= Beginning of Section =

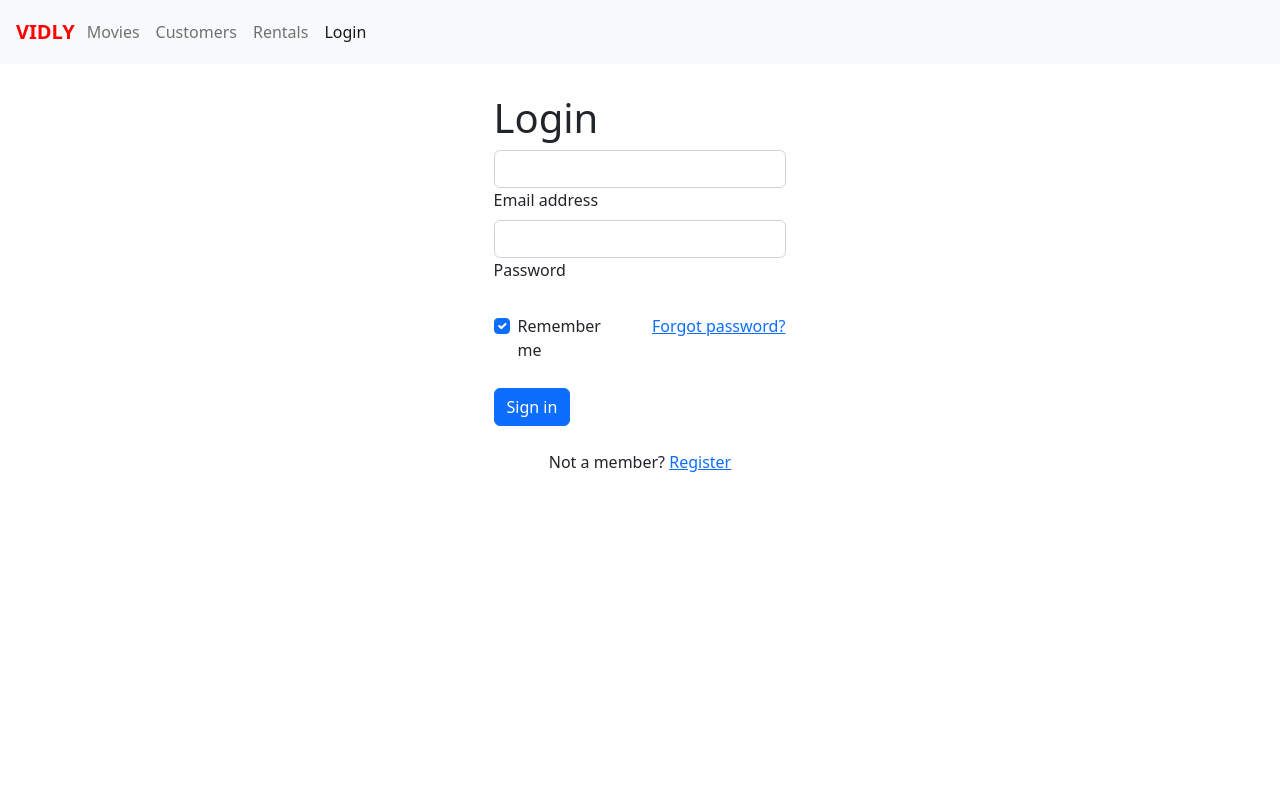
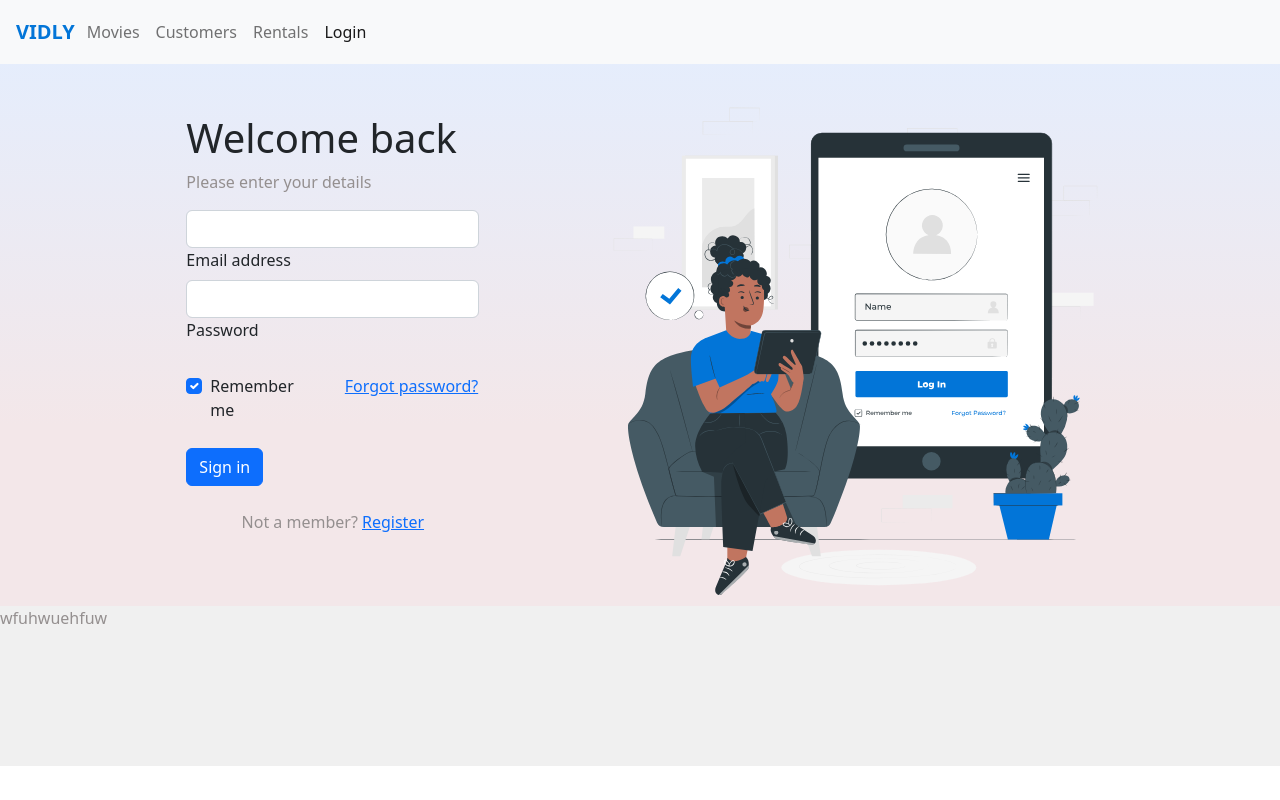
Before and after one commit to MirelaKostova/vidly, a React (Create React App) app: page /login in a window 1280 px wide. Built offline with nearby package versions, Linux system fonts and the light colour scheme.

Commit message:
Testing some Login page styles and add Register

```diff
--- a/src/App.css
+++ b/src/App.css
@@ -2,28 +2,8 @@
   text-align: center;
 }
 
-.App-logo {
-  height: 40vmin;
-  pointer-events: none;
-}
-
-@media (prefers-reduced-motion: no-preference) {
-  .App-logo {
-    animation: App-logo-spin infinite 20s linear;
-  }
-}
-
 .App-link {
   color: #61dafb;
-}
-
-@keyframes App-logo-spin {
-  from {
-    transform: rotate(0deg);
-  }
-  to {
-    transform: rotate(360deg);
-  }
 }
 
 .navbar{
--- a/src/App.js
+++ b/src/App.js
@@ -6,24 +6,30 @@ import NotFound from "./components/notFound";
 import NavBar from "./components/common/navBar";
 import MovieForm from "./components/movieForm";
 import LoginForm from "./components/common/loginForm/loginForm";
+import Footer from "./components/common/Footer/footer";
+import Register from "./components/common/register";
 import "./App.css";
 
 const App = () => {
   const navigate = useNavigate();
   return (
+    <>
       <div className="main-container">
         <NavBar />
         <Routes>
           <Route path="/" render={() => navigate("/movies")} />
           <Route path="/login" element={<LoginForm />} />
+          <Route path="/register" element={<Register />} />
           <Route path="/movies" element={<Movies />} />
-        <Route path="/movies/:id" element={<MovieForm />} />
+          <Route path="/movies/:ißd" element={<MovieForm />} />
           <Route path="/customers" element={<Customers />} />
           <Route path="/rentals" element={<Rentals />} />
           <Route path="/not-found" element={<NotFound />} />
           <Route path="*" element={<NotFound />} />
         </Routes>
       </div>
+      <Footer />
+    </>
   );
 };
 
--- /dev/null
+++ b/src/components/common/Footer/footer.css
@@ -0,0 +1,4 @@
+.footer-wrapper {
+    height: 10rem;
+    background-color: rgb(240, 240, 240);
+}
--- /dev/null
+++ b/src/components/common/Footer/footer.jsx
@@ -0,0 +1,11 @@
+import "./footer.css";
+
+const Footer = () => {
+  return (
+    <div className="footer-wrapper">
+      <p>wfuhwuehfuw</p>
+    </div>
+  );
+};
+
+export default Footer;
--- /dev/null
+++ b/src/components/common/loginForm/loginForm.css
@@ -0,0 +1,26 @@
+.wrapper-container{
+ margin-inline: 10%;
+}
+
+.image-container {
+    width: 50%;
+    margin-left: 10%;
+}
+
+.login-container {
+    margin: 20px;
+}
+
+
+/*
+.form{
+    padding: 20px;
+} */
+
+p {
+    color: rgb(148, 143, 143);
+}
+
+.main-container {
+    background-image: linear-gradient(to top, #f3e7e9 30%, #e3eeff 99%, #e3eeff 40%);
+  }
--- a/src/components/common/loginForm/loginForm.jsx
+++ b/src/components/common/loginForm/loginForm.jsx
@@ -1,9 +1,14 @@
+import Illustration from "./media/illustration.svg";
+import { Link } from "react-router-dom";
+import "./loginForm.css";
+
 const LoginForm = () => {
   return (
-    <div className="login-container">
-      <div className="d-flex justify-content-center">
+    <div className="wrapper-container d-flex justify-content-center">
+      <div className="login-container ">
         <form>
-          <h1>Login</h1>
+          <h1>Welcome back</h1>
+          <p>Please enter your details</p>
           {/* <!-- Email input --> */}
           <div className="form-outline">
             <input type="email" id="form2Example1" className="form-control" />
@@ -57,23 +62,17 @@ const LoginForm = () => {
           {/* <!-- Register buttons --> */}
           <div className="text-center">
             <p>
-              Not a member? <a href="#!">Register</a>
+              Not a member? <Link to="/register">Register</Link>
             </p>
           </div>
         </form>
-        {/* <form>
-          <div className="form-group mb-4">
-            <label htmlFor="username">Username</label>
-            <input id="username" type="text" className="form-control" />
-          </div>
-          <div className="form-group">
-            <label htmlFor="password">Password</label>
-            <input id="password" type="text" className="form-control" />
-          </div>
-          <button type="button" class="btn btn-primary btn-block mb-4">
-            Sign in
-          </button>
-        </form> */}
+      </div>
+      <div className="image-container">
+        <img
+          className="illustration"
+          src={Illustration}
+          alt="login-illustration"
+        />
       </div>
     </div>
   );
--- a/src/components/common/loginForm/register.jsx
+++ /dev/null
@@ -1,5 +0,0 @@
-const Register = () => {
-  return <></>;
-};
-
-export default Register;
--- a/src/components/common/navBar.jsx
+++ b/src/components/common/navBar.jsx
@@ -5,7 +5,7 @@ const NavBar = () => {
     <nav className="navbar navbar-expand-lg  bg-light">
       <div className="container-fluid">
         <Link
-          style={{ fontWeight: "bold", color: "red" }}
+          style={{ fontWeight: "bold", color: "#0275d8" }}
           className="navbar-brand m-1"
           to="/movies"
         >
--- /dev/null
+++ b/src/components/common/register.jsx
@@ -0,0 +1,9 @@
+const Register = () => {
+  return (
+    <>
+      <h1>Register</h1>
+    </>
+  );
+};
+
+export default Register;
--- a/src/index.css
+++ b/src/index.css
@@ -6,6 +6,7 @@ body {
     sans-serif;
   -webkit-font-smoothing: antialiased;
   -moz-osx-font-smoothing: grayscale;
+
 }
 
 code {
```
Also changed, not shown: src/components/common/loginForm/media/illustration.svg (added), src/components/common/loginForm/media/scr.png (added). Lines whose indentation alone changed are shown as unchanged.
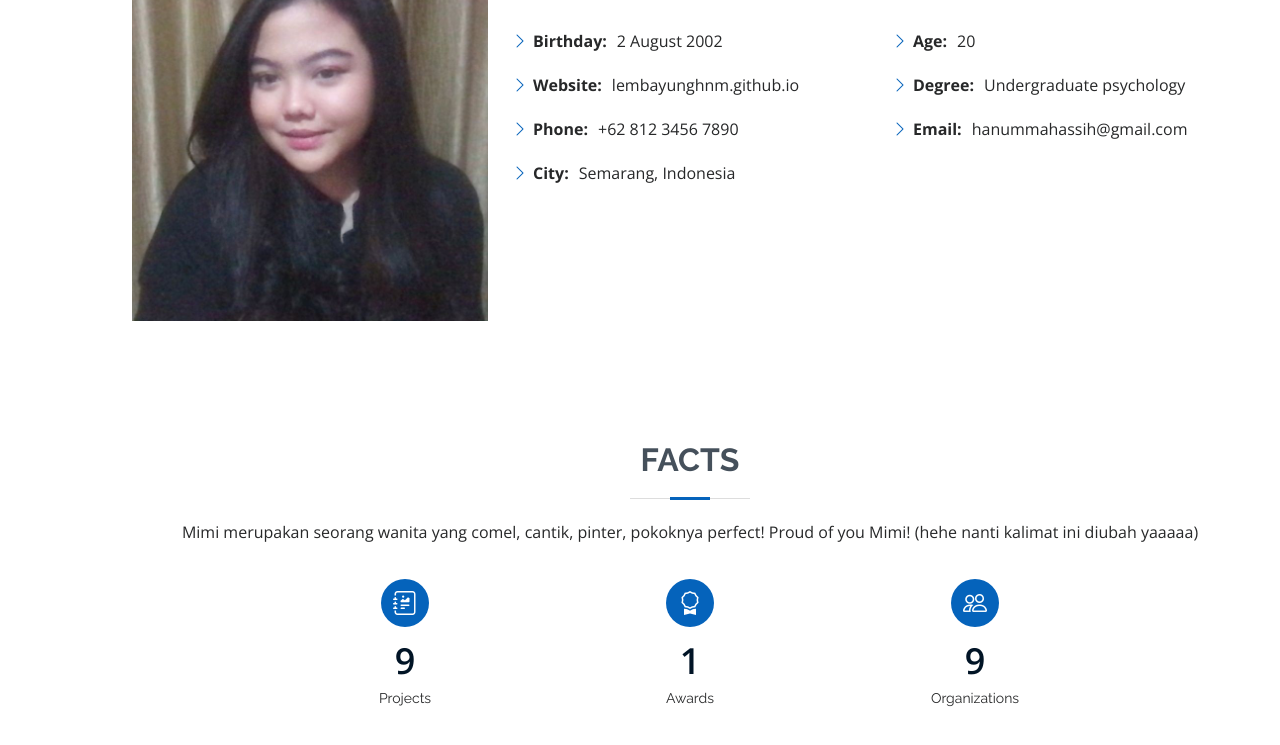
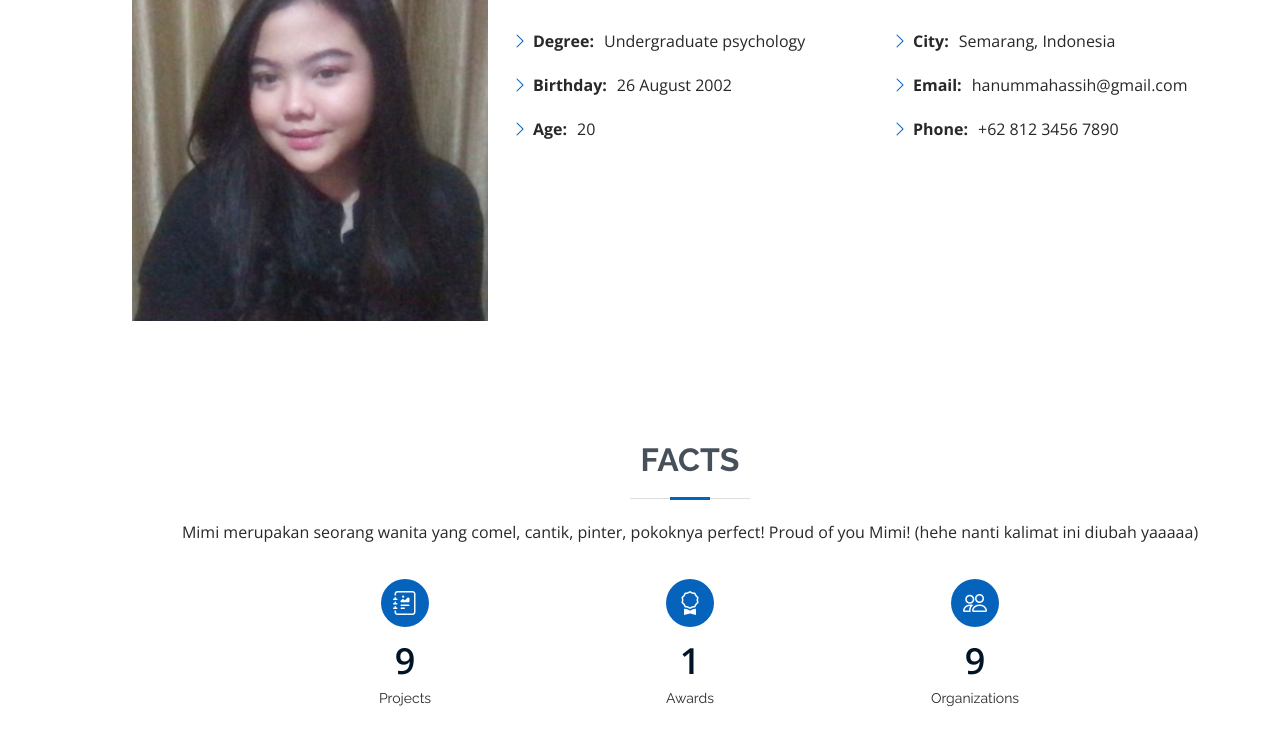
Before and after one commit to lembayunghnm/lembayunghnm.github.io, a plain HTML site: page index.html in a window 1280 px wide. Shown: the part 1051-1796 px from the top of the page. Drawn offline with nearby package versions, Linux system fonts and the light colour scheme.

Commit message:
fix: typo birthday

```diff
--- a/index.html
+++ b/index.html
@@ -86,17 +86,16 @@
             <div class="row">
               <div class="col-lg-6">
                 <ul>
-                  <li><i class="bi bi-chevron-right"></i> <strong>Birthday:</strong> <span>2 August 2002</span></li>
-                  <li><i class="bi bi-chevron-right"></i> <strong>Website:</strong> <span>lembayunghnm.github.io</span></li>
-                  <li><i class="bi bi-chevron-right"></i> <strong>Phone:</strong> <span>+62 812 3456 7890</span></li>
-                  <li><i class="bi bi-chevron-right"></i> <strong>City:</strong> <span>Semarang, Indonesia</span></li>
+                  <li><i class="bi bi-chevron-right"></i> <strong>Degree:</strong> <span>Undergraduate psychology</span></li>
+                  <li><i class="bi bi-chevron-right"></i> <strong>Birthday:</strong> <span>26 August 2002</span></li>
+                  <li><i class="bi bi-chevron-right"></i> <strong>Age:</strong> <span>20</span></li>
                 </ul>
               </div>
               <div class="col-lg-6">
                 <ul>
-                  <li><i class="bi bi-chevron-right"></i> <strong>Age:</strong> <span>20</span></li>
-                  <li><i class="bi bi-chevron-right"></i> <strong>Degree:</strong> <span>Undergraduate psychology</span></li>
+                  <li><i class="bi bi-chevron-right"></i> <strong>City:</strong> <span>Semarang, Indonesia</span></li>
                   <li><i class="bi bi-chevron-right"></i> <strong>Email:</strong> <span>hanummahassih@gmail.com</span></li>
+                  <li><i class="bi bi-chevron-right"></i> <strong>Phone:</strong> <span>+62 812 3456 7890</span></li>
                 </ul>
               </div>
             </div>
```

= End of Section =

Return the entries verbatim without images.

Before and after one commit to MirelaKostova/vidly, a React (Create React App) app: page /login in a window 1280 px wide. Built offline with nearby package versions, Linux system fonts and the light colour scheme.

Commit message:
Testing some Login page styles and add Register

```diff
--- a/src/App.css
+++ b/src/App.css
@@ -2,28 +2,8 @@
   text-align: center;
 }
 
-.App-logo {
-  height: 40vmin;
-  pointer-events: none;
-}
-
-@media (prefers-reduced-motion: no-preference) {
-  .App-logo {
-    animation: App-logo-spin infinite 20s linear;
-  }
-}
-
 .App-link {
   color: #61dafb;
-}
-
-@keyframes App-logo-spin {
-  from {
-    transform: rotate(0deg);
-  }
-  to {
-    transform: rotate(360deg);
-  }
 }
 
 .navbar{
--- a/src/App.js
+++ b/src/App.js
@@ -6,24 +6,30 @@ import NotFound from "./components/notFound";
 import NavBar from "./components/common/navBar";
 import MovieForm from "./components/movieForm";
 import LoginForm from "./components/common/loginForm/loginForm";
+import Footer from "./components/common/Footer/footer";
+import Register from "./components/common/register";
 import "./App.css";
 
 const App = () => {
   const navigate = useNavigate();
   return (
+    <>
       <div className="main-container">
         <NavBar />
         <Routes>
           <Route path="/" render={() => navigate("/movies")} />
           <Route path="/login" element={<LoginForm />} />
+          <Route path="/register" element={<Register />} />
           <Route path="/movies" element={<Movies />} />
-        <Route path="/movies/:id" element={<MovieForm />} />
+          <Route path="/movies/:ißd" element={<MovieForm />} />
           <Route path="/customers" element={<Customers />} />
           <Route path="/rentals" element={<Rentals />} />
           <Route path="/not-found" element={<NotFound />} />
           <Route path="*" element={<NotFound />} />
         </Routes>
       </div>
+      <Footer />
+    </>
   );
 };
 
--- /dev/null
+++ b/src/components/common/Footer/footer.css
@@ -0,0 +1,4 @@
+.footer-wrapper {
+    height: 10rem;
+    background-color: rgb(240, 240, 240);
+}
--- /dev/null
+++ b/src/components/common/Footer/footer.jsx
@@ -0,0 +1,11 @@
+import "./footer.css";
+
+const Footer = () => {
+  return (
+    <div className="footer-wrapper">
+      <p>wfuhwuehfuw</p>
+    </div>
+  );
+};
+
+export default Footer;
--- /dev/null
+++ b/src/components/common/loginForm/loginForm.css
@@ -0,0 +1,26 @@
+.wrapper-container{
+ margin-inline: 10%;
+}
+
+.image-container {
+    width: 50%;
+    margin-left: 10%;
+}
+
+.login-container {
+    margin: 20px;
+}
+
+
+/*
+.form{
+    padding: 20px;
+} */
+
+p {
+    color: rgb(148, 143, 143);
+}
+
+.main-container {
+    background-image: linear-gradient(to top, #f3e7e9 30%, #e3eeff 99%, #e3eeff 40%);
+  }
--- a/src/components/common/loginForm/loginForm.jsx
+++ b/src/components/common/loginForm/loginForm.jsx
@@ -1,9 +1,14 @@
+import Illustration from "./media/illustration.svg";
+import { Link } from "react-router-dom";
+import "./loginForm.css";
+
 const LoginForm = () => {
   return (
-    <div className="login-container">
-      <div className="d-flex justify-content-center">
+    <div className="wrapper-container d-flex justify-content-center">
+      <div className="login-container ">
         <form>
-          <h1>Login</h1>
+          <h1>Welcome back</h1>
+          <p>Please enter your details</p>
           {/* <!-- Email input --> */}
           <div className="form-outline">
             <input type="email" id="form2Example1" className="form-control" />
@@ -57,23 +62,17 @@ const LoginForm = () => {
           {/* <!-- Register buttons --> */}
           <div className="text-center">
             <p>
-              Not a member? <a href="#!">Register</a>
+              Not a member? <Link to="/register">Register</Link>
             </p>
           </div>
         </form>
-        {/* <form>
-          <div className="form-group mb-4">
-            <label htmlFor="username">Username</label>
-            <input id="username" type="text" className="form-control" />
-          </div>
-          <div className="form-group">
-            <label htmlFor="password">Password</label>
-            <input id="password" type="text" className="form-control" />
-          </div>
-          <button type="button" class="btn btn-primary btn-block mb-4">
-            Sign in
-          </button>
-        </form> */}
+      </div>
+      <div className="image-container">
+        <img
+          className="illustration"
+          src={Illustration}
+          alt="login-illustration"
+        />
       </div>
     </div>
   );
--- a/src/components/common/loginForm/register.jsx
+++ /dev/null
@@ -1,5 +0,0 @@
-const Register = () => {
-  return <></>;
-};
-
-export default Register;
--- a/src/components/common/navBar.jsx
+++ b/src/components/common/navBar.jsx
@@ -5,7 +5,7 @@ const NavBar = () => {
     <nav className="navbar navbar-expand-lg  bg-light">
       <div className="container-fluid">
         <Link
-          style={{ fontWeight: "bold", color: "red" }}
+          style={{ fontWeight: "bold", color: "#0275d8" }}
           className="navbar-brand m-1"
           to="/movies"
         >
--- /dev/null
+++ b/src/components/common/register.jsx
@@ -0,0 +1,9 @@
+const Register = () => {
+  return (
+    <>
+      <h1>Register</h1>
+    </>
+  );
+};
+
+export default Register;
--- a/src/index.css
+++ b/src/index.css
@@ -6,6 +6,7 @@ body {
     sans-serif;
   -webkit-font-smoothing: antialiased;
   -moz-osx-font-smoothing: grayscale;
+
 }
 
 code {
```
Also changed, not shown: src/components/common/loginForm/media/illustration.svg (added), src/components/common/loginForm/media/scr.png (added). Lines whose indentation alone changed are shown as unchanged.
Before and after one commit to lembayunghnm/lembayunghnm.github.io, a plain HTML site: page index.html in a window 1280 px wide. Shown: the part 1051-1796 px from the top of the page. Drawn offline with nearby package versions, Linux system fonts and the light colour scheme.

Commit message:
fix: typo birthday

```diff
--- a/index.html
+++ b/index.html
@@ -86,17 +86,16 @@
             <div class="row">
               <div class="col-lg-6">
                 <ul>
-                  <li><i class="bi bi-chevron-right"></i> <strong>Birthday:</strong> <span>2 August 2002</span></li>
-                  <li><i class="bi bi-chevron-right"></i> <strong>Website:</strong> <span>lembayunghnm.github.io</span></li>
-                  <li><i class="bi bi-chevron-right"></i> <strong>Phone:</strong> <span>+62 812 3456 7890</span></li>
-                  <li><i class="bi bi-chevron-right"></i> <strong>City:</strong> <span>Semarang, Indonesia</span></li>
+                  <li><i class="bi bi-chevron-right"></i> <strong>Degree:</strong> <span>Undergraduate psychology</span></li>
+                  <li><i class="bi bi-chevron-right"></i> <strong>Birthday:</strong> <span>26 August 2002</span></li>
+                  <li><i class="bi bi-chevron-right"></i> <strong>Age:</strong> <span>20</span></li>
                 </ul>
               </div>
               <div class="col-lg-6">
                 <ul>
-                  <li><i class="bi bi-chevron-right"></i> <strong>Age:</strong> <span>20</span></li>
-                  <li><i class="bi bi-chevron-right"></i> <strong>Degree:</strong> <span>Undergraduate psychology</span></li>
+                  <li><i class="bi bi-chevron-right"></i> <strong>City:</strong> <span>Semarang, Indonesia</span></li>
                   <li><i class="bi bi-chevron-right"></i> <strong>Email:</strong> <span>hanummahassih@gmail.com</span></li>
+                  <li><i class="bi bi-chevron-right"></i> <strong>Phone:</strong> <span>+62 812 3456 7890</span></li>
                 </ul>
               </div>
             </div>
```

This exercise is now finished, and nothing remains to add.